EXERCISE BRIEF —
Check every line below for the word "margin" and copy the ones that have it.
BEGIN EXERCISE INPUT
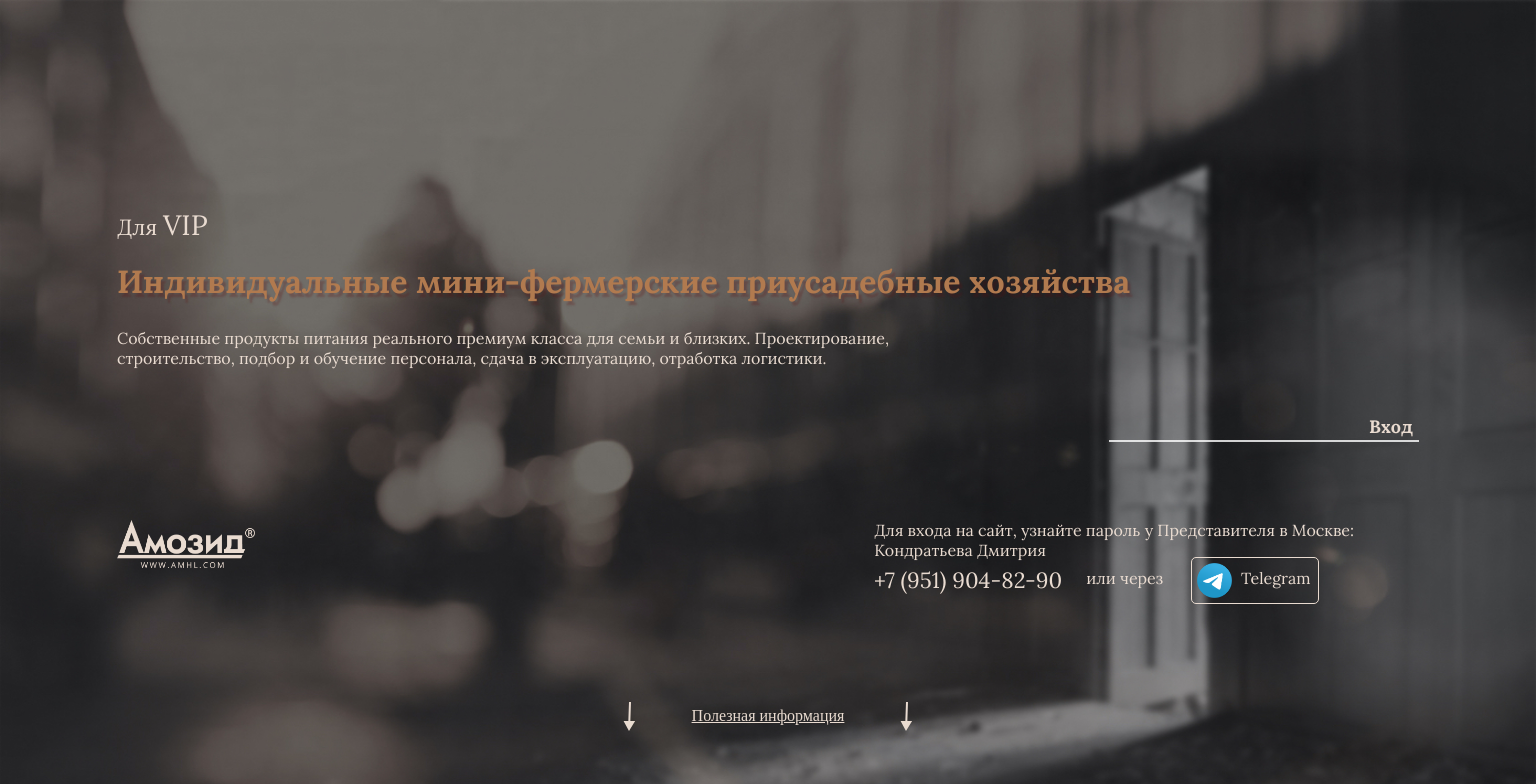
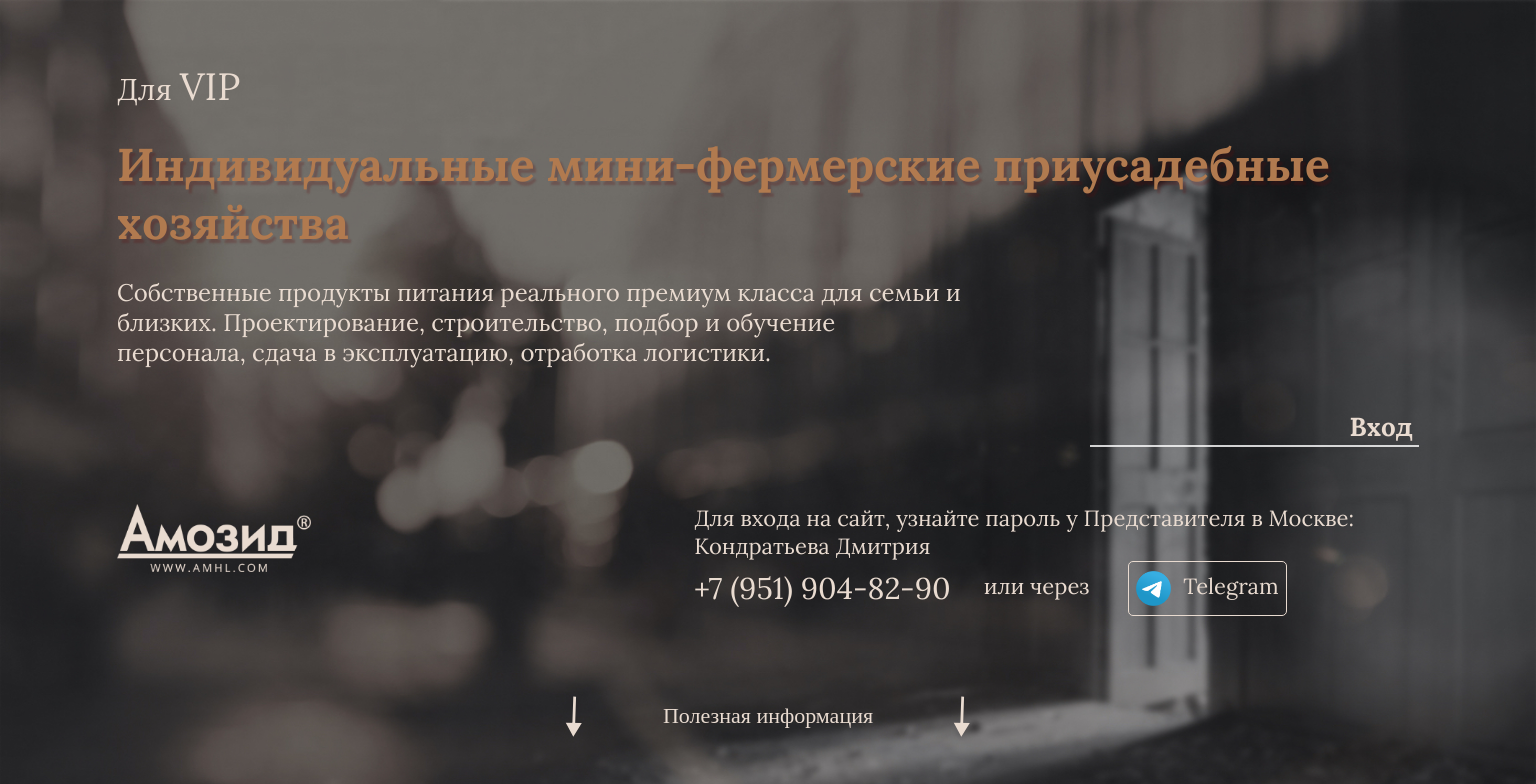
Before and after one commit to lingston/Amozid, a website: page source/index.html in a window 1536 px wide. Shown: the top 784 px of the page. Drawn offline with nearby package versions, Linux system fonts and the light colour scheme; files that its build step writes are made by us from their sources.

Commit message:
first window 1440 done

```diff
--- a/source/index.html
+++ b/source/index.html
@@ -32,11 +32,11 @@
       </div>
       <div class="more-info">
       <a class="more-info__link" href="#description">
-        <svg width="13" height="30" viewBox="0 0 13 30" fill="none" xmlns="http://www.w3.org/2000/svg">
+        <svg class="more-info__arrow" width="13" height="30" viewBox="0 0 13 30" fill="none" xmlns="http://www.w3.org/2000/svg">
           <path d="M6 30L12.1178 20.0703L0.571476 19.9416L6 30ZM6.00006 0.988851L5.31022 20.9942L7.3101 21.0165L7.99994 1.01115L6.00006 0.988851Z" fill="#E9DBD0"/>
         </svg>
         <p>Полезная информация</p>
-        <svg width="13" height="30" viewBox="0 0 13 30" fill="none" xmlns="http://www.w3.org/2000/svg">
+        <svg class="more-info__arrow" width="13" height="30" viewBox="0 0 13 30" fill="none" xmlns="http://www.w3.org/2000/svg">
           <path d="M6 30L12.1178 20.0703L0.571476 19.9416L6 30ZM6.00006 0.988851L5.31022 20.9942L7.3101 21.0165L7.99994 1.01115L6.00006 0.988851Z" fill="#E9DBD0"/>
         </svg>
       </a>
--- a/source/less/blocks/down-part.less
+++ b/source/less/blocks/down-part.less
@@ -6,7 +6,6 @@
 }
 
 .down-part__aside {
-  //width: 54vw;
   text-align: left;
   font-family: "Lora-regular", "Arial", sans-serif;
   font-style: normal;
@@ -14,12 +13,22 @@
   font-size: 16px;
   line-height: 20px;
   padding-right: 5%;
+
+  @media (min-width: 1440px) {
+    font-size: 22px;
+    line-height: 28px;
+  }
 }
 
 .down-part__aside_tell {
   font-size: 22px;
   line-height: 40px;
   vertical-align: middle;
+
+  @media (min-width: 1440px) {
+    font-size: 30px;
+    line-height: 56px;
+  }
 }
 
 .down-part__telegram {
@@ -49,3 +58,10 @@
   vertical-align: middle;
   padding: 0 0.3em;
 }
+
+@media (min-width: 1440px) {
+  .down-part__logo {
+    width: 194px;
+    height: 68px;
+  }
+}
--- a/source/less/blocks/more-info.less
+++ b/source/less/blocks/more-info.less
@@ -1,5 +1,10 @@
 .more-info {
   align-self: center;
+
+  @media (min-width: 1440px) {
+    font-size: 22px;
+    line-height: 28px;
+  }
 }
 
 .more-info__link {
@@ -10,4 +15,17 @@
   align-items: center;
   justify-content: space-between;
   margin: 0 auto;
+  text-decoration: none;
+
+  @media (min-width: 1440px) {
+    width: 407px;
+    height: 42px;
+  }
 }
+
+@media (min-width: 1440px) {
+  .more-info__arrow {
+    width: 18px;
+    height: 42px;
+  }
+}
--- a/source/less/blocks/offer.less
+++ b/source/less/blocks/offer.less
@@ -10,12 +10,20 @@
   font-weight: 300;
   font-size: 22px;
   line-height: 31px;
-  //padding-top: 10vh;
+
+  @media (min-width: 1440px) {
+    font-size: 30px;
+    line-height: 44px;
+  }
 }
 
 .offer__top_vip {
   text-transform: uppercase;
   font-size: 28px;
+
+  @media (min-width: 1440px) {
+    font-size: 38px;
+  }
 }
 
 .offer__main {
@@ -28,6 +36,11 @@
   color: #b17a4f;
   margin: 0;
   text-shadow: 3px 4px 2px rgba(97, 12, 12, 0.25);
+
+  @media (min-width: 1440px) {
+    font-size: 46px;
+    line-height: 58px;
+  }
 }
 
 .offer__description {
@@ -39,4 +52,9 @@
   margin: 0;
   margin-top: 2%;
   width: 65%;
+
+  @media (min-width: 1440px) {
+    font-size: 24px;
+    line-height: 30px;
+  }
 }
--- a/source/less/blocks/password.less
+++ b/source/less/blocks/password.less
@@ -17,6 +17,11 @@
   color: #b17a4f;
   outline: none;
   width: 16vw;
+
+  @media (min-width: 1440px) {
+    font-size: 22px;
+    line-height: 32px;
+  }
 }
 
 .password__button {
@@ -29,6 +34,11 @@
   line-height: 24px;
   text-align: right;
   color: rgba(233, 219, 208, 1);
+
+  @media (min-width: 1440px) {
+    font-size: 26px;
+    line-height: 34px;
+  }
 }
 
 .password__button:hover {
```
END EXERCISE INPUT
WRITTEN SOLUTION —
   margin: 0 auto;
   margin: 0;
   margin: 0;
   margin-top: 2%;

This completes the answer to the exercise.